#### [Work to be completed]
Your response should give back each record exactly, word for word.

....

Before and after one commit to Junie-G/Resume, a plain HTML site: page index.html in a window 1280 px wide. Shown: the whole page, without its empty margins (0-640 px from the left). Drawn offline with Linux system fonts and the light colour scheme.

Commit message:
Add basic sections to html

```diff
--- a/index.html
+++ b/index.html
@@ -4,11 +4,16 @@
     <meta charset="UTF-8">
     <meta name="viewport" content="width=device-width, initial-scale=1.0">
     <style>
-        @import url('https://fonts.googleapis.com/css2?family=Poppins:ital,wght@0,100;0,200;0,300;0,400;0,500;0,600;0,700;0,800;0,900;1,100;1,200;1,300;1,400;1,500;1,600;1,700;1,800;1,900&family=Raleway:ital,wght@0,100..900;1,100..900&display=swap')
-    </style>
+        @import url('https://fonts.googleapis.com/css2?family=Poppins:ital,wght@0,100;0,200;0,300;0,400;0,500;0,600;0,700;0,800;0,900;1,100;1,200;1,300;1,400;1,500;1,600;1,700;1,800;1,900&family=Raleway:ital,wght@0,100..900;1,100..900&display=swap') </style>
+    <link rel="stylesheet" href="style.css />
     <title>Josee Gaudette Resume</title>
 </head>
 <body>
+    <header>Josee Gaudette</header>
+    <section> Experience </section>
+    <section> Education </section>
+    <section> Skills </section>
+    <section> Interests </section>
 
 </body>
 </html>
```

....

#### [Exercise response]
Before and after one commit to Junie-G/Resume, a plain HTML site: page index.html in a window 1280 px wide. Shown: the whole page, without its empty margins (0-640 px from the left). Drawn offline with Linux system fonts and the light colour scheme.

Commit message:
Add basic sections to html

```diff
--- a/index.html
+++ b/index.html
@@ -4,11 +4,16 @@
     <meta charset="UTF-8">
     <meta name="viewport" content="width=device-width, initial-scale=1.0">
     <style>
-        @import url('https://fonts.googleapis.com/css2?family=Poppins:ital,wght@0,100;0,200;0,300;0,400;0,500;0,600;0,700;0,800;0,900;1,100;1,200;1,300;1,400;1,500;1,600;1,700;1,800;1,900&family=Raleway:ital,wght@0,100..900;1,100..900&display=swap')
-    </style>
+        @import url('https://fonts.googleapis.com/css2?family=Poppins:ital,wght@0,100;0,200;0,300;0,400;0,500;0,600;0,700;0,800;0,900;1,100;1,200;1,300;1,400;1,500;1,600;1,700;1,800;1,900&family=Raleway:ital,wght@0,100..900;1,100..900&display=swap') </style>
+    <link rel="stylesheet" href="style.css />
     <title>Josee Gaudette Resume</title>
 </head>
 <body>
+    <header>Josee Gaudette</header>
+    <section> Experience </section>
+    <section> Education </section>
+    <section> Skills </section>
+    <section> Interests </section>
 
 </body>
 </html>
```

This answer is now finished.